At this point you might be thinking Eric can’t be a good rider if a 390 Duke can keep up with him on a Gixxer Thou, but, trust me, Eric’s speed is well beyond average. He and I actually have a similar pace on the street – keeping a solid margin for error – so staying close to him (again, except for the longer straights) while on a one-lung roadster like the Duke is a veritable achievement. The richness of torque relative to its sub-400cc competition gives the KTM the rare-for-its-class option of two gears for any corner while maintaining entertaining velocities.
Later, we switched steeds for a few miles. Eric’s bike is an excellent example of how a competent superbike can be transformed into a better streetbike (project bike story, anyone?), endowing it with versatility for everything from errand running to sport touring. But on a tight canyon path, the sporty Gixxer GT felt a little like a Concours 14 after jumping off the crazy-agile Duke. Riding quickly required far more effort on the literbike: a much greater shove on the bars and much more concentration on monitoring and shedding speed. Honestly, the smiles were bigger and more frequent when aboard the Duke in these canyons.
Later, while enjoying the panoply of motorcycles at the Rock Store, we ran into a MO reader who wanted to know if I’d endorse him buying Aprilia’s new and awesome RSV4 RF. Well, I’d advocate the lusty ’Priller to anyone who could afford one, but Adam was already riding one of the best sportbikes ever made: BMW’s HP4. My advice was to keep his HP4 for track duty and augment his collection with a Tuono 1100 for sporty street riding.
Having become quickly acquainted, I suggested we mount up for more riding. I led our trio aboard the Duke, while Eric took the tail end to keep an eye on our new friend. Adam proved to be a good rider, showing promising speed while keeping himself in control – no squid indications even when I pulled away while unwinding the tightest sections more quickly than the superbikes could. There were a few times I coasted while waiting for my cohorts. We blitzed our way all the way down Latigo and had so much fun we turned around and rode it the other direction.

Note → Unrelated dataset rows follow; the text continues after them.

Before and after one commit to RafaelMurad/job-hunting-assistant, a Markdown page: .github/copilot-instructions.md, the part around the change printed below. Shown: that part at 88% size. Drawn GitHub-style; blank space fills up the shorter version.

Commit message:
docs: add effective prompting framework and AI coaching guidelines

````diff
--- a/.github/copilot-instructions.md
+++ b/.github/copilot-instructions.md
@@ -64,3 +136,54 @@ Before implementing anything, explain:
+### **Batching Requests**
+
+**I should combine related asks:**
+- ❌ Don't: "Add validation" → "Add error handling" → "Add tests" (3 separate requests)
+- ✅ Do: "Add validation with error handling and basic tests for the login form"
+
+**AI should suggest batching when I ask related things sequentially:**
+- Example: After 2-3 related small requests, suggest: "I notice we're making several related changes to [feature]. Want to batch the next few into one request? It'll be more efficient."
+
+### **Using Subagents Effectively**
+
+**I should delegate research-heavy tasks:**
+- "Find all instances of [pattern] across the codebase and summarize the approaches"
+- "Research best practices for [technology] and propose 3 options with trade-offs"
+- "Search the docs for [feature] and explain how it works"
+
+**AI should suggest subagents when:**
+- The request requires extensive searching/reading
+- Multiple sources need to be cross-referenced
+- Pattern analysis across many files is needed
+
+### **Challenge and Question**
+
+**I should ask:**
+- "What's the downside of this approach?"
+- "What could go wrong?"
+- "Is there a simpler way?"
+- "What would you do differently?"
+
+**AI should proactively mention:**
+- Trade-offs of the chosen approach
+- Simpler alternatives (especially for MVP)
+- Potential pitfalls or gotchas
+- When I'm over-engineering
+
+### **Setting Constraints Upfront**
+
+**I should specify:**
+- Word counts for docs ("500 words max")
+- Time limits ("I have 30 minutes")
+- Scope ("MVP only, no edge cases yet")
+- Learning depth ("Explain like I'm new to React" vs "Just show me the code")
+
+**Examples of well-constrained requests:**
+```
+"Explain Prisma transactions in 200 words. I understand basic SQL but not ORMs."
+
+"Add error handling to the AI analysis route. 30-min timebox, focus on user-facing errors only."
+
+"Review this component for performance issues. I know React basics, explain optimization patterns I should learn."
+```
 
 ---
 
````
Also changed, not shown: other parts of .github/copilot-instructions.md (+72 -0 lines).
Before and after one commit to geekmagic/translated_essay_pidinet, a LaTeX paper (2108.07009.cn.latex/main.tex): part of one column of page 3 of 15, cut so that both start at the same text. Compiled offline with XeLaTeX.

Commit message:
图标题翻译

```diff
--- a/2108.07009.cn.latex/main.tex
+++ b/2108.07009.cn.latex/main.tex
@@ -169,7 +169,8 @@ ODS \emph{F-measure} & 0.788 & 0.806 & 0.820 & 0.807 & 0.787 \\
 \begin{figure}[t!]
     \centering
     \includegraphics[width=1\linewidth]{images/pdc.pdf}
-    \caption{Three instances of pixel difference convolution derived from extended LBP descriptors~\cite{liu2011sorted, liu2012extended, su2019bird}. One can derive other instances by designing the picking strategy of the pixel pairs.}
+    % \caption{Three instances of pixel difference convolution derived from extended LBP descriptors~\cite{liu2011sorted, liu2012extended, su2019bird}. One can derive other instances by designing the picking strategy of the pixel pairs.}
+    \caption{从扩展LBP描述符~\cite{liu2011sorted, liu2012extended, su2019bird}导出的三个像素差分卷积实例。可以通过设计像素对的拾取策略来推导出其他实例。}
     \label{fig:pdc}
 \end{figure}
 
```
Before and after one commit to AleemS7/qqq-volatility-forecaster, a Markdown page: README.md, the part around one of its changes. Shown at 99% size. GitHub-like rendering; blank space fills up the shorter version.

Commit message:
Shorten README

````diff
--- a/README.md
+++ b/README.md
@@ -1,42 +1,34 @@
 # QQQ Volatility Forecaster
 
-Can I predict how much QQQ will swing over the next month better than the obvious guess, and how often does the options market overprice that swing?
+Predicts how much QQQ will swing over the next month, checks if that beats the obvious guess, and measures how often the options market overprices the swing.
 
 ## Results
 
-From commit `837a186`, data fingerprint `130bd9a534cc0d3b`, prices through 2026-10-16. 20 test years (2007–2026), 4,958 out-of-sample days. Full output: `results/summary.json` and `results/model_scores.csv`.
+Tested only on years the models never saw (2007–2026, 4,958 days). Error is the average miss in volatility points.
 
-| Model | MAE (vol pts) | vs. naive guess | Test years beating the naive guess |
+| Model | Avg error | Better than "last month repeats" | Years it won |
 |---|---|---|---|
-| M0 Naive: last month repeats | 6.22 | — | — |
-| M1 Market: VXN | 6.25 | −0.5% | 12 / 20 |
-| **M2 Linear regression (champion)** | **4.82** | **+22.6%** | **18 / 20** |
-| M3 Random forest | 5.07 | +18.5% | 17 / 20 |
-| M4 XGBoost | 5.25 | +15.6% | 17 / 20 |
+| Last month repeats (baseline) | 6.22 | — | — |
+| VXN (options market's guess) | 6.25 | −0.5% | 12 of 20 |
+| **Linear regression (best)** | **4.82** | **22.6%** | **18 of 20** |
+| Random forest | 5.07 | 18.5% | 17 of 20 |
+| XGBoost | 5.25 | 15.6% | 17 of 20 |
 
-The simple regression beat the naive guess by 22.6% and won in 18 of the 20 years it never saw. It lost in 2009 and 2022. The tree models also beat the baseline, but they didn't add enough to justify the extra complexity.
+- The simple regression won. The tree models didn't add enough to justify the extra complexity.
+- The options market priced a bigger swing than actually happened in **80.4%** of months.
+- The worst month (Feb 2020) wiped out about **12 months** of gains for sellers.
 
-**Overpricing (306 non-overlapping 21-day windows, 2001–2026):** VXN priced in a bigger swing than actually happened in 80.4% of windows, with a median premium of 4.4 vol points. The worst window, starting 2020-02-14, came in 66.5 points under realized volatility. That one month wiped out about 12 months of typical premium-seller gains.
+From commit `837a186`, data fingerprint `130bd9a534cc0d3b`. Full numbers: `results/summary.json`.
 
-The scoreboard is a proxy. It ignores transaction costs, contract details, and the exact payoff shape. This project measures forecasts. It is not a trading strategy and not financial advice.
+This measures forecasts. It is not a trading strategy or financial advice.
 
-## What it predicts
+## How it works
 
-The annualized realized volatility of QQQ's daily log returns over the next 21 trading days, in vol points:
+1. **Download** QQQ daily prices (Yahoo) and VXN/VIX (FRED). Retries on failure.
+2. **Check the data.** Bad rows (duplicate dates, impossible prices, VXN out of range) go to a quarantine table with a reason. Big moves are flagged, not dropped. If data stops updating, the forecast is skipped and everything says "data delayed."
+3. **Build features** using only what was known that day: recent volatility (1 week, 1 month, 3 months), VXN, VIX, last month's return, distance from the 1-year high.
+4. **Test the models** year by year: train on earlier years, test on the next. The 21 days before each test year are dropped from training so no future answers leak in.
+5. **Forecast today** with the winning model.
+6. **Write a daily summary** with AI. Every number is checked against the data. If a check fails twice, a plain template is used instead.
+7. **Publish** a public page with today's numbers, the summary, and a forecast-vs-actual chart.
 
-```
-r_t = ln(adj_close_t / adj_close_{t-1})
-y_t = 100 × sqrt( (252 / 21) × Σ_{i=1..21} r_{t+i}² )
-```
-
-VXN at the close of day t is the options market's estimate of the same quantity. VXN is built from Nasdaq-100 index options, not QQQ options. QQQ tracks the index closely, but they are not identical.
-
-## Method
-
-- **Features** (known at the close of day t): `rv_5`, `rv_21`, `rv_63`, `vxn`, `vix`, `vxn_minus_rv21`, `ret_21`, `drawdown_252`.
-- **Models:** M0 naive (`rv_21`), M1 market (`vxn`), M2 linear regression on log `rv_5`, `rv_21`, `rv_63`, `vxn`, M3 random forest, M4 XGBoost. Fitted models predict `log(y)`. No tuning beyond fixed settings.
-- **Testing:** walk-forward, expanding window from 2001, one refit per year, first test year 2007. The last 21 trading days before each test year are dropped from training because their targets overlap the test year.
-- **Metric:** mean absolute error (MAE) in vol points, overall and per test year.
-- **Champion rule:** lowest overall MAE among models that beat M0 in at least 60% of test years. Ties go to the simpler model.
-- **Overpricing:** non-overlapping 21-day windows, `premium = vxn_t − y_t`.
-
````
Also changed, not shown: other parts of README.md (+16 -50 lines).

Back at the Rock Store, Adam took his first close look at the KTM I was riding. He bent over to look at the engine and then glanced back with knitted eyebrows and a puzzled look on his face.
“Just one cylinder?” Adam queried. I grinned for the thousandth time that day and nodded in the affirmative. “But how does it have so much power?” he asked in disbelief.
It should be noted here that if I were to design a perfect road for a 390 Duke, it would look a lot like Latigo, so the scale of the environment played a significant factor in how quickly it could be ridden. In the confined spaces of the roads in the Santa Monica Mountains, the 390 Duke can run with almost anything due to its extreme agility, relatively broad powerband and solid chassis.
Sure, I could wish for stronger brakes, larger readouts on the gauges and a smoother gearbox, but the Duke is an incredible value for its $4,999 MSRP. It has unparalleled equipment in its class, easily cruises at 80 mph and above (I once saw 110 mph on its speedo…), and, to my eyes, it looks cooler than most bikes costing thousands of dollars extra.
If you’re a basketball player or sumo wrestler, there’s a fairly good chance you’ll feel cramped on the 390. But for little old me on those canyon roads, it was hard to imagine I could have more fun on almost any other bike. (Well, I do have excruciatingly fond memories of this one.)
On that bright, sunny Sunday aboard the 390 Duke, the old adage “It’s more fun to ride a slow bike fast than a fast bike slow” was put into sharp focus. And if it can be true for me – someone who has ridden the fastest production motorcycles ever made – I hope you can see the possible relevance to you.